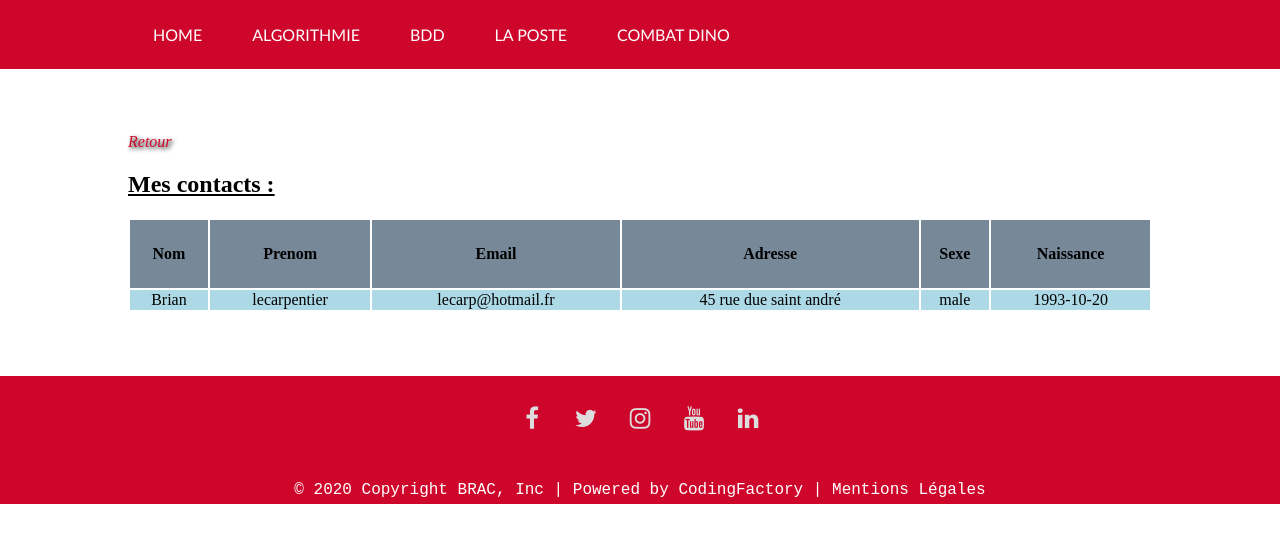
After one commit to Ldqtheone/php_week, a PHP site: page /bdd/contacts.php in a window 1280 px wide. The commit adds this page. Shown: the top 543 px of the page. Run offline with PHP 8.4, Linux system fonts and the light colour scheme; data comes from the database, SQL or seed files in the repository.

Commit message:
add css table et href

```diff
--- a/bdd/bdd.php
+++ b/bdd/bdd.php
@@ -16,7 +16,9 @@
         <?php include '../header.php' ?>
         <main>
             <h3>Accès aux contacts :</h3>
-            <a href="story13.php">Voir mes contacts</a>
+            <a href="contacts.php" class="contactLink" >Voir mes contacts</a>
+            <br/>
+
             <?php include 'story12.php' ?>
             <br/>
             <?php include 'story14.php' ?>
--- /dev/null
+++ b/bdd/contacts.php
@@ -0,0 +1,18 @@
+<!DOCTYPE html>
+<html lang="fr">
+<head>
+    <meta charset="utf-8">
+    <link rel="stylesheet" href="../style.css">
+    <link rel="stylesheet" href="https://cdnjs.cloudflare.com/ajax/libs/font-awesome/4.7.0/css/font-awesome.min.css">
+    <title>¤ TP Reco ~ BDD Contacts ¤</title>
+</head>
+    <body>
+        <?php include '../header.php' ?>
+        <main>
+            <a href="bdd.php" class="contactLink" >Retour</a>
+            <br/>
+            <?php include 'story13.php' ?>
+        </main>
+        <?php include '../footer.php' ?>
+    </body>
+</html>
--- a/bdd/story13.php
+++ b/bdd/story13.php
@@ -2,17 +2,7 @@
     require 'Database.php';
     $database = new Database("php_week");
 ?>
-<!DOCTYPE html>
-<html lang="fr">
-    <head>
-        <meta charset="utf-8">
-        <link rel="stylesheet" href="../style.css">
-        <link rel="stylesheet" href="https://cdnjs.cloudflare.com/ajax/libs/font-awesome/4.7.0/css/font-awesome.min.css">
-        <title>¤ TP Reco ~ BDD Users ¤</title>
-    </head>
-    <body>
-        <?php include '../header.php' ?>
-        <main class="story">
+
 <h2 id="titleContact">Mes contacts :</h2>
 <table>
     <thead>
@@ -28,18 +18,16 @@
     <tbody>
         <?php
         $contacts = $database->selectAll('contacts');
-                foreach ($contacts as $key => $contact) { ?>
+        foreach ($contacts as $key => $contact)
+        { ?>
             <tr>
                 <td><?= $contact['firstname']; ?></td>
                 <td><?= $contact['lastname']; ?></td>
                 <td><?= $contact['mail']; ?></td>
                 <td><?= $contact['address']; ?></td>
                 <td><?= $contact['gender']; ?></td>
-                        <td><?= $contact['birthdate']; } ?></td>
+                <td><?= $contact['birthdate']; ?></td>
             </tr>
+        <?php } ?>
     </tbody>
 </table>
-        </main>
-        <?php include '../footer.php' ?>
-    </body>
-</html>
--- a/index.php
+++ b/index.php
@@ -20,11 +20,11 @@
             </div>
             <div class="nbDone">
                 <h2> Number Done : </h2>
-                <p>13</p>
+                <p>15</p>
             </div>
             <div class="nbUndone">
                 <h2>Number Undone :</h2>
-                <p>3</p>
+                <p>1</p>
             </div>
             <div class="storyDone">
                 <h2> Stories Done : </h2>
@@ -41,6 +41,8 @@
                 <p> Story 11 </p>
                 <p> Story 12 </p>
                 <p> Story 13 </p>
+                <p> Story 14 </p>
+                <p> Story 15 </p>
             </div>
         </main>
     <?php  include 'footer.php' ?>
--- a/style.css
+++ b/style.css
@@ -47,24 +47,6 @@ footer div{
     margin: 0;
 }
 
-table {
-    text-align: center;
-    width: 100%;
-}
-    tr:nth-child(even) {
-        background: white;
-    }
-    tr:nth-child(odd) {
-        background: lightblue;
-    }
-
-    thead tr{
-        background: lightslategrey !important;
-    }
-
-        thead tr th{
-         padding-bottom: 50px;
-        }
 
 #footerBandeRed{
     height: 60px;
@@ -92,6 +74,7 @@ table {
     color:#DDDDDD;
     transition-duration: 0.5s;
 }
+
 #logofb:hover, #logoinsta:hover, #logolinkedin:hover, #logotwitter:hover, #logoyt:hover{
     transition-duration: 0.5s;
     color:rgb(6, 206, 169);
@@ -140,6 +123,52 @@ table {
     color: cadetblue;
 }
 
+
+/* BDD css */
+
+.contactLink{
+    text-decoration: none;
+    font-style: oblique;
+    color: rgb(206, 6, 43);
+    text-shadow: 2px 2px 4px black;
+    transition-duration: 0.5s;
+}
+
+.contactLink:hover{
+    color: rgb(255, 183, 52);
+    transition-duration: 0.5s;
+}
+
+table {
+    text-align: center;
+    width: 100%;
+}
+
+thead tr{
+    background: lightslategrey !important;
+}
+
+thead tr th{
+    padding-top: 25px;
+    padding-bottom: 25px;
+}
+
+tr:nth-child(even) {
+    background: rgb(255, 255, 255);
+}
+
+tr:nth-child(even):hover {
+    background: rgb(216, 242, 255);
+}
+
+tr:nth-child(odd) {
+    background: rgb(173, 216, 230);
+}
+
+tr:nth-child(odd):hover {
+    background: rgb(173, 216, 255);
+}
+
 /* Other css */
 
 body{
```
Lines whose indentation alone changed are shown as unchanged.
================================
Report the count of lines in the entries that contain the string "background", and nothing besides it.

» ANSWER FOR THE TASK:
8